In an open source project, only the project maintainers are able to actually make changes. Therefore, other contributors must send their changes to the project maintainers in the form of patches, usually by e-mail. If the maintainers approve of the change, they will then apply the patch to the project, thereby incorporating the change.

Essentially, a patch shows the difference between two states of a file (or collection of files), in such a form that a piece of software can then replicate this change automatically on [ <!> IN?] another copy of the file(s). In this document, we demonstrate how to make a simple change to the source code of an existing project, producing a record of that change (a patch) suitable to submit back to the project.

You needn't actually follow this process on your machine (though it should be possible). Our intention is that you simply read the document to get a concrete idea of the process of producing a simple patch.

Preparation

The project we will use for the demonstration is the GNU Coreutils project, which provides some of the most basic command-line tools for a GNU system, like 'cd' and 'ls'. The project package actually contains the code for over 30 such tools, though only one of these tools will be modified here. Coreutils targets UNIX-like systems, and as such comes with many automated scripts that require a UNIX-like system to work. It may be possible to replicate this environment on, for example, Windows, but this will require more work.

Download Coreutils

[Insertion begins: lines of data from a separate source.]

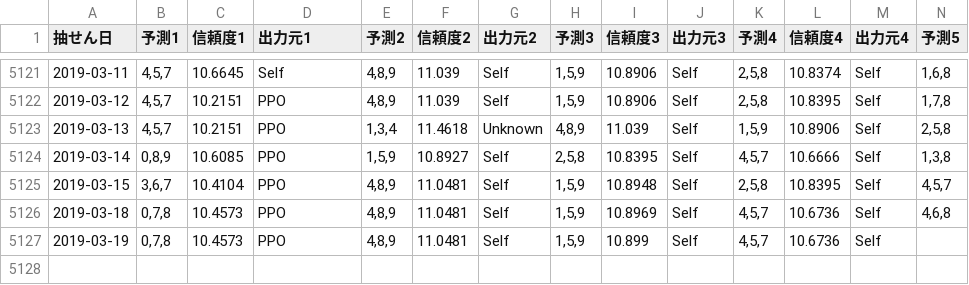
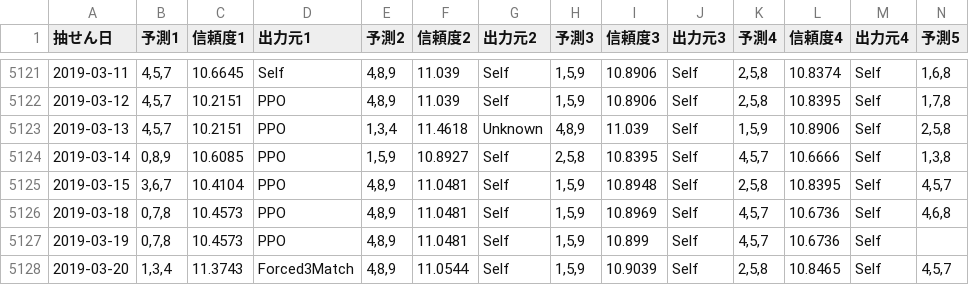
Before and after one commit to Joker7822/num3_v4, a CSV file: Numbers3_predictions.csv, drawn as a sheet; only a part is shown, gaps mark what is left out; rows hold the shown columns only; the diff names each change by its address in the sheet, - before the commit and + after, or states it on an @@ line.

```diff
--- a/Numbers3_predictions.csv
+++ b/Numbers3_predictions.csv
+row 5128: 2019-03-20 | 1,3,4 | 11.3743 | Forced3Match | 4,8,9 | 11.0544 | Self | 1,5,9 | 10.9039 | Self | 2,5,8 | 10.8465 | Self | 4,5,7
```
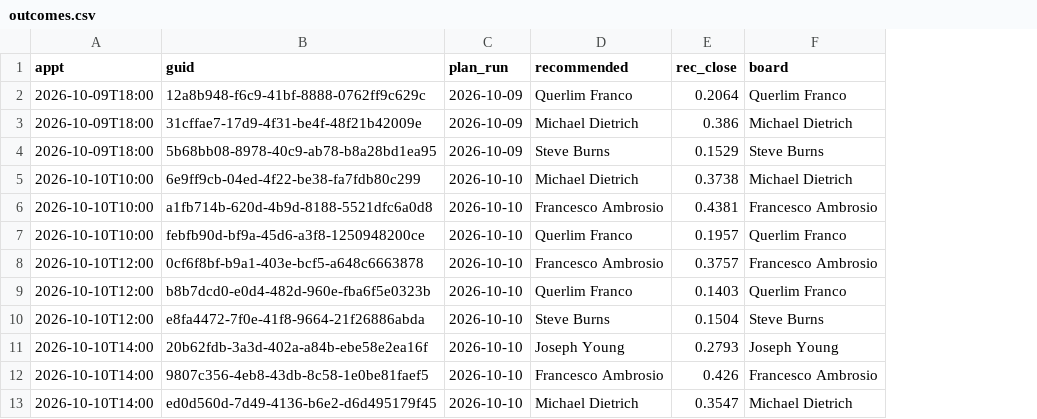
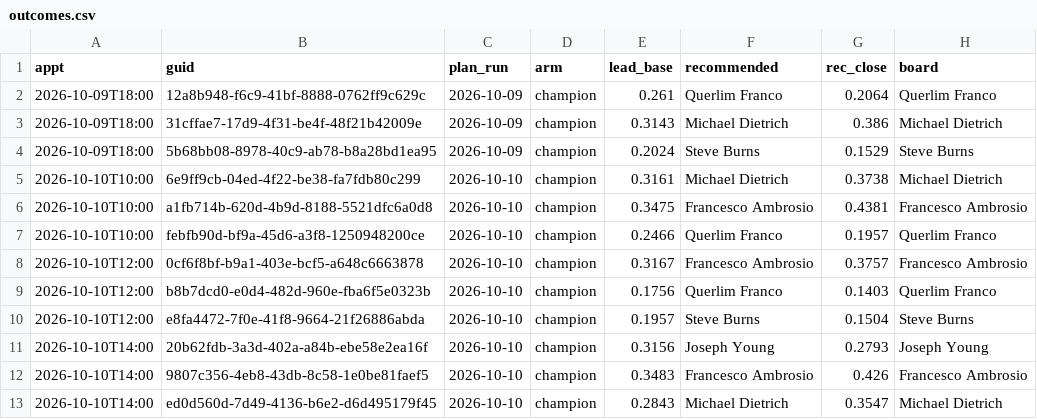
Before and after one commit to rapidhsg/rr-metrics-data, a CSV file: sales-board-engine/memory/outcomes.csv, drawn as a sheet; only a part is shown; the diff names each change by its address in the sheet, - before the commit and + after, or states it on an @@ line.

```diff
--- a/sales-board-engine/memory/outcomes.csv
+++ b/sales-board-engine/memory/outcomes.csv
+column D (arm), rows 2-13: all champion
+column E (lead_base), rows 2-13: 0.261 | 0.3143 | 0.2024 | 0.3161 | 0.3475 | 0.2466 | 0.3167 | 0.1756 | 0.1957 | 0.3156 | 0.3483 | 0.2843
```
Also changed, not shown: sales-board-engine/memory/forecasts.csv, sales-board-engine/memory/plans.csv, 6 other files.
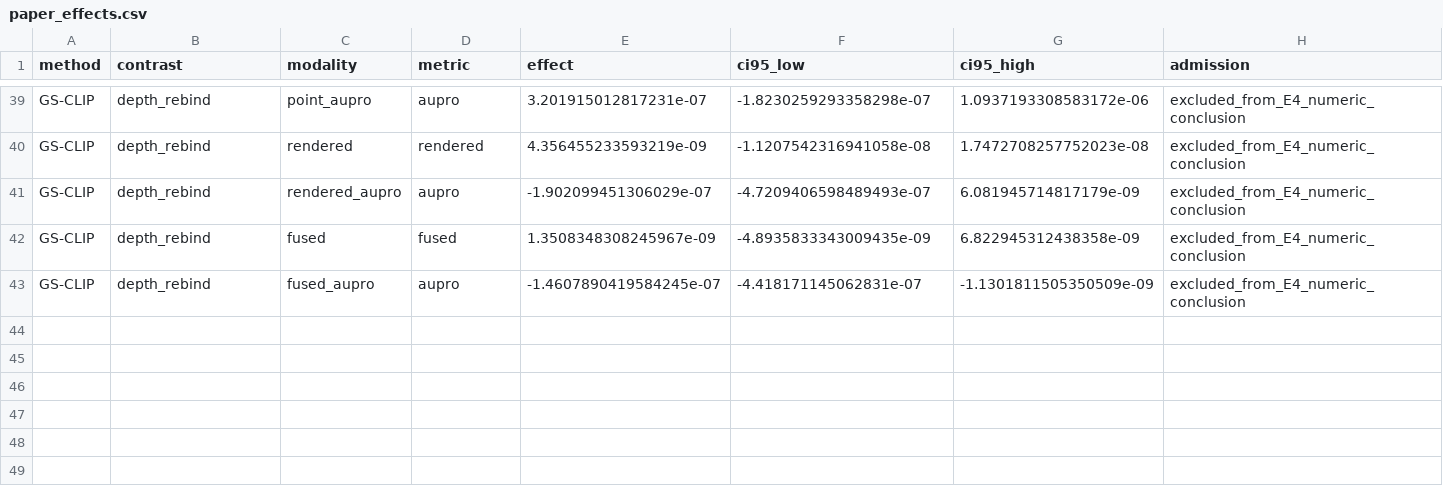
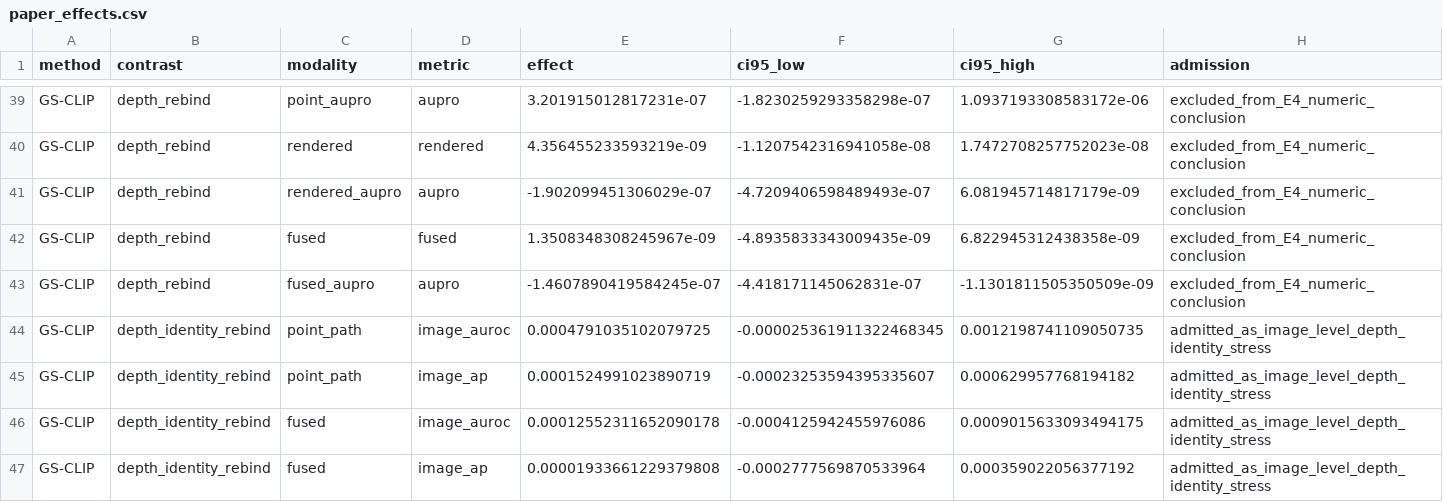
Before and after one commit to wdi169286/awesome-vlm-iad, a CSV file: results/E4/paper_effects.csv, drawn as a sheet; only a part is shown, gaps mark what is left out.

Commit message:
Correct GS-CLIP endpoint-aligned analysis

```diff
--- a/results/E4/paper_effects.csv
+++ b/results/E4/paper_effects.csv
@@ -43 +43,5 @@ GS-CLIP,depth_rebind,fused,fused,1.3508348308245967e-09,-4.8935833343009435e-09,
 GS-CLIP,depth_rebind,fused_aupro,aupro,-1.4607890419584245e-07,-4.418171145062831e-07,-1.1301811505350509e-09,excluded_from_E4_numeric_conclusion
+GS-CLIP,depth_identity_rebind,point_path,image_auroc,0.0004791035102079725,-0.000025361911322468345,0.0012198741109050735,admitted_as_image_level_depth_identity_stress
+GS-CLIP,depth_identity_rebind,point_path,image_ap,0.0001524991023890719,-0.00023253594395335607,0.000629957768194182,admitted_as_image_level_depth_identity_stress
+GS-CLIP,depth_identity_rebind,fused,image_auroc,0.00012552311652090178,-0.0004125942455976086,0.0009015633093494175,admitted_as_image_level_depth_identity_stress
+GS-CLIP,depth_identity_rebind,fused,image_ap,0.00001933661229379808,-0.0002777569870533964,0.000359022056377192,admitted_as_image_level_depth_identity_stress
```
Also changed, not shown: 4 other files.
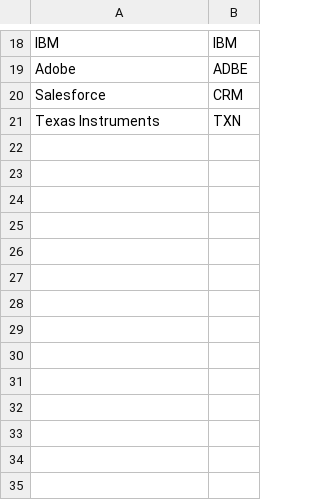
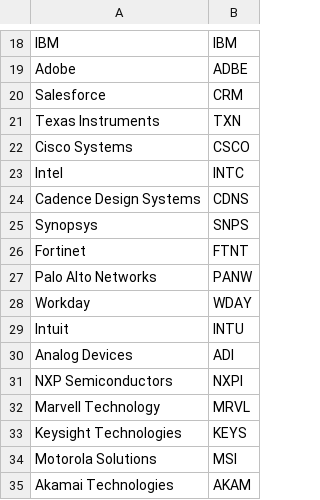
Before and after one commit to artk80-source/stock-dashboard, a CSV file: backend/watchlist.csv, drawn as a sheet; only a part is shown, gaps mark what is left out.

```diff
--- a/backend/watchlist.csv
+++ b/backend/watchlist.csv
@@ -21 +21,15 @@ Salesforce,CRM
 Texas Instruments,TXN
+Cisco Systems,CSCO
+Intel,INTC
+Cadence Design Systems,CDNS
+Synopsys,SNPS
+Fortinet,FTNT
+Palo Alto Networks,PANW
+Workday,WDAY
+Intuit,INTU
+Analog Devices,ADI
+NXP Semiconductors,NXPI
+Marvell Technology,MRVL
+Keysight Technologies,KEYS
+Motorola Solutions,MSI
+Akamai Technologies,AKAM
```
Also changed, not shown: 4 other files.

The Coreutils website explains that the project uses the Git revision control system. A revision control system is a system that manages the files that make up the project, keeping track of all the changes that are made and who produced them. Using the corresponding Git client software, you will be able to download an initial copy. You can then easily update this with subsequent changes made to the code in the project's repository by other developers.

The Coreutils website explains how to actually download a copy of the source. To do this, Git is invoked from the command-line as follows:

$ git clone git://git.sv.gnu.org/coreutils

The files making up the project are downloaded to the current directory, including some instructions and scripts.

Read the instructions

A project should provide documentation for potential contributors. Coreutil's documentation provides a complete guide to the process, part of which describes the style guidelines for Coreutils code and written material. It is important to observe these guidelines in any changes made. The two most important items can be seen here and here.

Before making a contribution to a project, you will need to consider some legal issues, primarily in order to determine who owns the copyright to the contribution. Then, since it is to be included in someone else's project, the copyright holder of the contribution must enter into an agreement that allows their work to be incorporated legally into the project. The procedure for doing so varies between projects.

Coreutils' policy with regard to this is set out in one of the 'readme' files that accompany the code. If a contribution involves a 'significant' change (defined by Coreutils, for example, as an addition of more than about 10 lines of code), the copyright holder of the patch must submit a form assigning the rights to the project. The process for doing so is explained in the instructions.

Coreutils, along with many other projects, also requires that all modifications include the name and e-mail of the individual who is responsible for them. Used with the record of contributor license agreements described above, this allows the project to prove the legal ownership status of any section of code (intellectual property due diligence). You should therefore configure Git with a name and email address to include in the patches it produces. The configuration file .gitconf, in the user's home directory, needs to contain the following:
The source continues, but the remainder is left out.